We have cloned many genes of β1,3-glycosyltransferases, which transfer sugars via a β1,3-linkage, and have characterized their biological functions. Among β1,3-glycosyltransferases, β1,3-N-acetylglucosaminyltransferases (β3GnTs) synthesize a unique carbohydrate structure known as “polylactosamine (poly-N-acetyllactosamine)”. Polylactosamine is carried on N- and O-glycans, and on glycolipids. Polylactosamine structures are considered to be integral components serving as a fundamental structure and backbone for carbohydrate structures. However, most of their biological functions are still unknown. To investigate the in vivo function of polylactosamine on glycoconjugates, we generated and analyzed two mouse lines of β1,3-N-acetylglucosaminyltransferase (B3gnt)-deficient (B3gnt2-/- or B3gnt5-/-) mice lacking the polylactosamine structure. First, to investigate the in vivo function of polylactosamine on glycoproteins, we analyzed gene knockout mice lacking B3gnt2, which synthesizes polylactosamine on glycoproteins. In B3gnt2-/- mice, glycan analysis demonstrated that the amount of long polylactosamine chains on N-glycan was greatly reduced in the tissues of B3gnt2-/- mice.

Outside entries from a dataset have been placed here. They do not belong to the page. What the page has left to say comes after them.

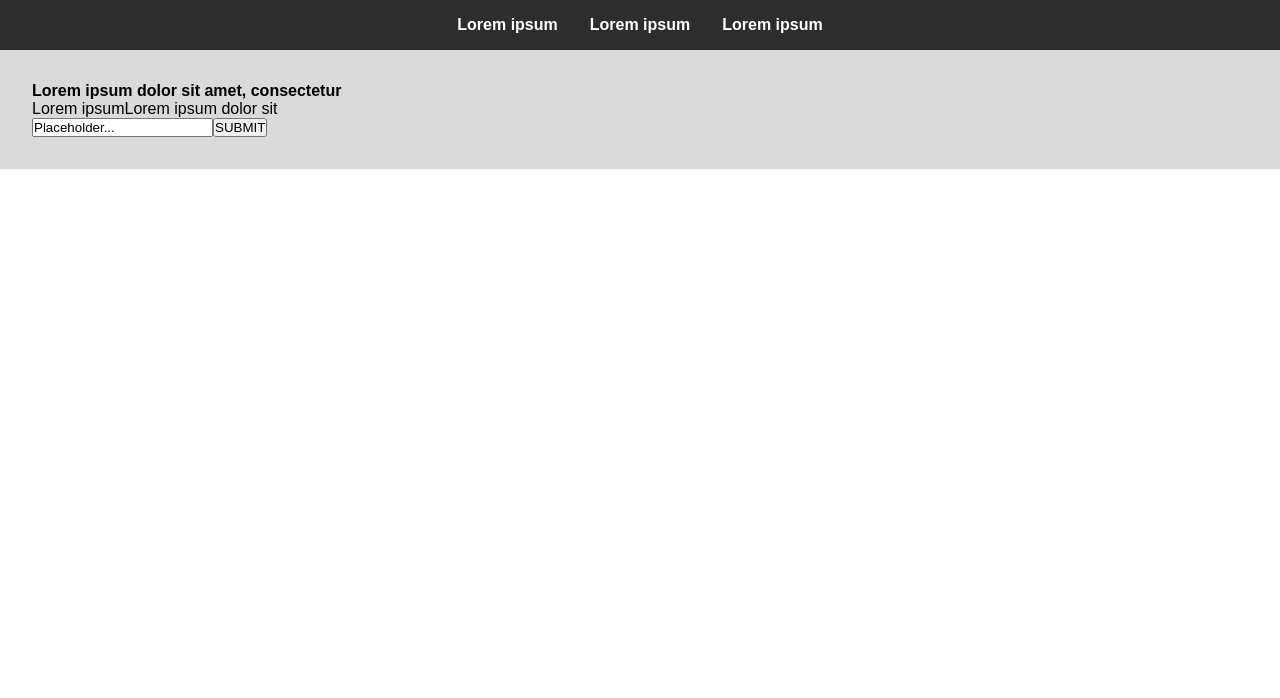
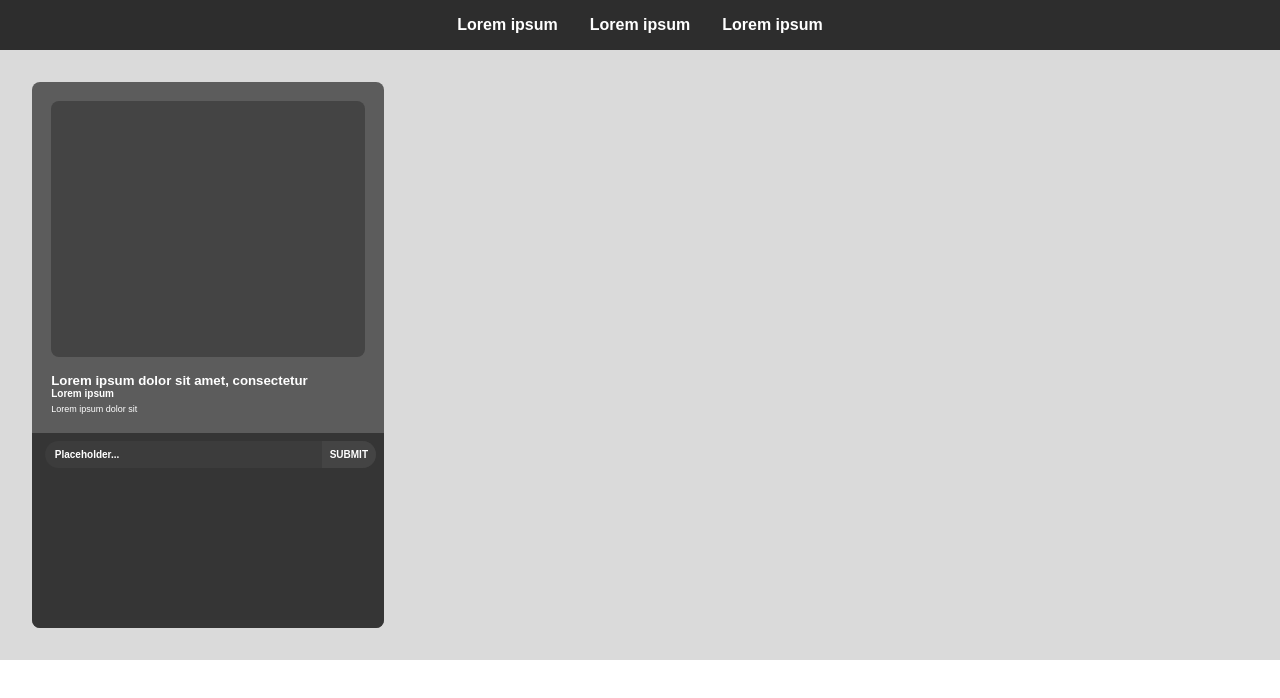
Before and after one commit to AuraSp/Post-Template, a React (Create React App) app: page / in a window 1280 px wide. Shown: the top 698 px of the page. Built offline with nearby package versions, Linux system fonts and the light colour scheme.

Commit message:
styles for post card

```diff
--- a/src/components/post.jsx
+++ b/src/components/post.jsx
@@ -10,7 +10,7 @@ function Post() {
 
         </div>
         <div className='post-description'>
-          <h4>Lorem ipsum dolor sit amet, consectetur</h4>
+          <h5>Lorem ipsum dolor sit amet, consectetur</h5>
           <span>Lorem ipsum</span>
           <span>Lorem ipsum dolor sit</span>
         </div>
--- a/src/index.css
+++ b/src/index.css
@@ -9,6 +9,7 @@
   --post-card-background: #5c5c5c;
   --post-background: #444444;
   --post-comment-background: #353535;
+  --post-input-background: #3c3c3c;
 }
 
 *,
--- a/src/styles/header.css
+++ b/src/styles/header.css
@@ -1,6 +1,6 @@
 header {
-    color: #fff;
-    background-color: #2d2d2d;
+    color: var(--text-color);
+    background-color: var(--header-background);
     height: auto;
     padding: 1em;
     text-align: center;
@@ -10,7 +10,7 @@ nav:first-of-type a {
     margin: 0 1em;
     text-decoration: none;
     font-weight: 900;
-    color: #fff;
+    color: var(--text-color);
 }
 
 header span {
--- a/src/styles/main.css
+++ b/src/styles/main.css
@@ -1,5 +1,5 @@
 .container {
-    background-color: #dadada;
+    background-color: var(--main-background);
     padding: 2em;
     display: flex;
     flex-flow: row nowrap;
--- a/src/styles/post.css
+++ b/src/styles/post.css
@@ -0,0 +1,81 @@
+.post-card {
+    background-color: var(--post-card-background);
+    border-radius: 8px;
+    width: 22em;
+    display: flex;
+    flex-flow: column wrap;
+}
+
+.post {
+    padding: 1.2em;
+    display: flex;
+    flex-flow: column wrap;
+}
+
+.post-space {
+    height: 16em;
+    background-color: var(--post-background);
+    border-radius: 8px;
+}
+
+.post-description {
+    padding: 1em 0 0 0;
+    color: var(--text-color);
+}
+
+.post-description>* {
+    display: block;
+}
+
+.post-description span:nth-child(2) {
+    font-size: 10px;
+    font-weight: 600;
+}
+
+.post-description span:last-child {
+    margin: 0.5em 0 0 0;
+    font-size: 9px;
+}
+
+.comment {
+    padding: 0.5em 0.5em 0 0.8em;
+    background-color: var(--post-comment-background);
+    border-bottom-left-radius: 8px;
+    border-bottom-right-radius: 8px;
+}
+
+.comment-input {
+    position: relative;
+}
+
+.comment-input input {
+    color: var(--text-color);
+    width: 100%;
+    font-weight: bold;
+    text-indent: 1em;
+    background-color: var(--post-input-background);
+    outline: none;
+    border: 0;
+    padding: 0.8em 0;
+    font-size: 10px;
+    border-radius: 22px;
+}
+
+.comment-input button {
+    color: var(--text-color);
+    position: absolute;
+    font-weight: 600;
+    top: 0;
+    right: 0;
+    z-index: 2;
+    border: none;
+    padding: 0.8em;
+    font-size: 10px;
+    background-color: var(--post-background);
+    border-top-right-radius: 22px;
+    border-bottom-right-radius: 22px;
+}
+
+.comment-space {
+    height: 10em;
+}
```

We also examined immunological responses in B3gnt2-/- mice. B3gnt2-/- lymphocytes showed hyperactivation via TCR/CD28 or BCR stimulation. Next, to investigate the in vivo function of polylactosamine on glycosphingolipids (glycolipid), we analyzed B3gnt5-/- mice lacking lacto/neolacto-series glycolipids. B3gnt5-/- B cells showed an abnormality of glycolipid-enriched microdomains (GEMs; also known as glycolipid rafts) and showed hyperactivation via BCR-related molecules in GEMs, as compared with wild-type (WT) B cells. Polylactosamine deficiency seems to be involved in the immunological disorders observed in these mice. Taken together, these studies suggest that the polylactosamine chain is a putative immune regulatory factor that presumably suppresses excessive responses during immune reactions and has an important biological role in the immune system.
Sialic acid is an acidic monosaccaride and plays crucial roles in various membrane functions in mammalian central nervous systems. Sialidase removes sialic acid from sialoglycoconjugates and also plays crucial roles in many neural functions, including differentiation and maturation of neurons and learning and memory. Recently, we visualized extracellular sialidase activity on the membrane surface in the rat brain by using a highly sensitive fluorescent histochemical method. Myelin-abundant regions showed intense fluorescence in the rat brain. Although the hippocampus showed weak fluorescence in the brain, mossy fiber terminals in the hippocampus showed relatively intense fluorescence. In this review, we describe the distribution of sialidase activity in the brain and discuss the role of sialidase in myelin and the hippocampus.
Although most glycan research has focused on a few interactions between glycans and samples, recent technology has made it possible to observe many glycan-sample interactions at once. Consortium for Functional Glycomics (CFG) has collected data and compiled a database that contains glycan-sample interactions for more than three thousand samples. The large CFG database gives us “birds-eye view” of glycan interactions and the data from this database can be used to generate new hypothesis about interactions between glycans and samples or provide new rules about protein binding sites on glycans. This paper introduces computational techniques for analyzing large datasets and demonstrates that these techniques can be used to find interactions without prior knowledge about those interactions. The results in this paper indicate that collaboration between computational analysis and experimental evidence can be used to open the new door into glycan research.